Hypothermic cardiac arrest is a relatively uncommon presentation to United States Emergency Departments. During 1979–2002, the Centers for Disease Control reported that an average of 689 deaths per year in the US were attributed to exposure to excessive natural cold. Severe hypothermia (<30°C) confers marked depression of critical metabolic and biochemical functions, but may also provide protection to the brain and other organs while resuscitation is undertaken. For all hypothermic patients, measures designed to prevent further heat loss and begin rewarming should be instituted, but should not delay routine Advanced Cardiac and Trauma Life Support procedures.

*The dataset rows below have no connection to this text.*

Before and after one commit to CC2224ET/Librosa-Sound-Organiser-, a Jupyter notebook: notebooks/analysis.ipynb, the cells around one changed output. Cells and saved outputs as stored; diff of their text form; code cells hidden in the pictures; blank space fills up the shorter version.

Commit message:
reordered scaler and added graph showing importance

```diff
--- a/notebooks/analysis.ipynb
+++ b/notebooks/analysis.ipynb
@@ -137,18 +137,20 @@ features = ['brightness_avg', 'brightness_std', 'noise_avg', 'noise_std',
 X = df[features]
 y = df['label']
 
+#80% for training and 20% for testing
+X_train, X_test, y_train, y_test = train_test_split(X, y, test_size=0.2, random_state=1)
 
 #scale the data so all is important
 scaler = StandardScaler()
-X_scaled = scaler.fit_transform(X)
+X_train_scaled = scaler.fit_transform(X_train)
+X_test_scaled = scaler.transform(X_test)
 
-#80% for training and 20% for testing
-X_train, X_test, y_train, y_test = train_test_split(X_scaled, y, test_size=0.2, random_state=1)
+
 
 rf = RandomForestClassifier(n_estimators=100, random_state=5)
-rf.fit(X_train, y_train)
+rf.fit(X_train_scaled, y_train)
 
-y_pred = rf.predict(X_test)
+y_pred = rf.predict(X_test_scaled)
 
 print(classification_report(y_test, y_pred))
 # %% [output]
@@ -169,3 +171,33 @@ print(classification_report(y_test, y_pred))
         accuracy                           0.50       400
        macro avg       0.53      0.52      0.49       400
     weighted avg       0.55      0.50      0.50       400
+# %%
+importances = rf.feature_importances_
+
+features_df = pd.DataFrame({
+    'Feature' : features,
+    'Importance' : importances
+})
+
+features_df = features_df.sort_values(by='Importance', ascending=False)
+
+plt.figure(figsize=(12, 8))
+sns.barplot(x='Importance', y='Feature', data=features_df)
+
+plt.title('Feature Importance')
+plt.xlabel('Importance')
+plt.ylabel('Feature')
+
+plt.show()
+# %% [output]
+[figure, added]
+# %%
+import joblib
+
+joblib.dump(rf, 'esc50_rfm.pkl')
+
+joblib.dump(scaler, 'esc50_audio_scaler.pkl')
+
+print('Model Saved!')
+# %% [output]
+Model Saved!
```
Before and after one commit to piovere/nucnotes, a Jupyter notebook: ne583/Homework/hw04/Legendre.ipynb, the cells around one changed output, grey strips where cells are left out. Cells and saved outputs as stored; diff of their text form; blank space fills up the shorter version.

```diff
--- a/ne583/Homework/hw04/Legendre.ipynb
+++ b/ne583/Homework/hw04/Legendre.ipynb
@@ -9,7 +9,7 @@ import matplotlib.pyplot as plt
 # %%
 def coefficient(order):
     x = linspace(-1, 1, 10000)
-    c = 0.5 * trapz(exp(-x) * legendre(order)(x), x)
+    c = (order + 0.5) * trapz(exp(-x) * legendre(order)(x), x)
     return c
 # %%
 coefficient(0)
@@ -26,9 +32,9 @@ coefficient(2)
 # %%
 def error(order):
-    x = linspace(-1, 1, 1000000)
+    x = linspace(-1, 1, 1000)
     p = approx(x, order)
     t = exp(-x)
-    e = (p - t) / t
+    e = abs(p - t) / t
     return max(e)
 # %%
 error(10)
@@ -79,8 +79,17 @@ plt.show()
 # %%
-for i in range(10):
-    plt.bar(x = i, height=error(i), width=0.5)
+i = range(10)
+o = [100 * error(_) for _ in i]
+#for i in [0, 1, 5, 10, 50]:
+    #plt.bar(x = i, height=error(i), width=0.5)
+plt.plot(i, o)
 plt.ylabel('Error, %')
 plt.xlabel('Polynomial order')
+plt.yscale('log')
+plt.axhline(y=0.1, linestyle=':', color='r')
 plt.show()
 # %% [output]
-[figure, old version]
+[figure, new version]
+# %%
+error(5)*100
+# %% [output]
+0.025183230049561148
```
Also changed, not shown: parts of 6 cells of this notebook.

Rewarming methods include passive rewarming (insulation, removal from environment), active external rewarming (heating blankets, radiant heat, warm water immersion), and active core rewarming (warm inhalation, warmed intravenous fluids, gastrointestinal irrigation, bladder irrigation, dialysis, thoracostomy lavage, and cardiopulmonary bypass).
- Environmental medicine, hypothermia
- trauma, abdomen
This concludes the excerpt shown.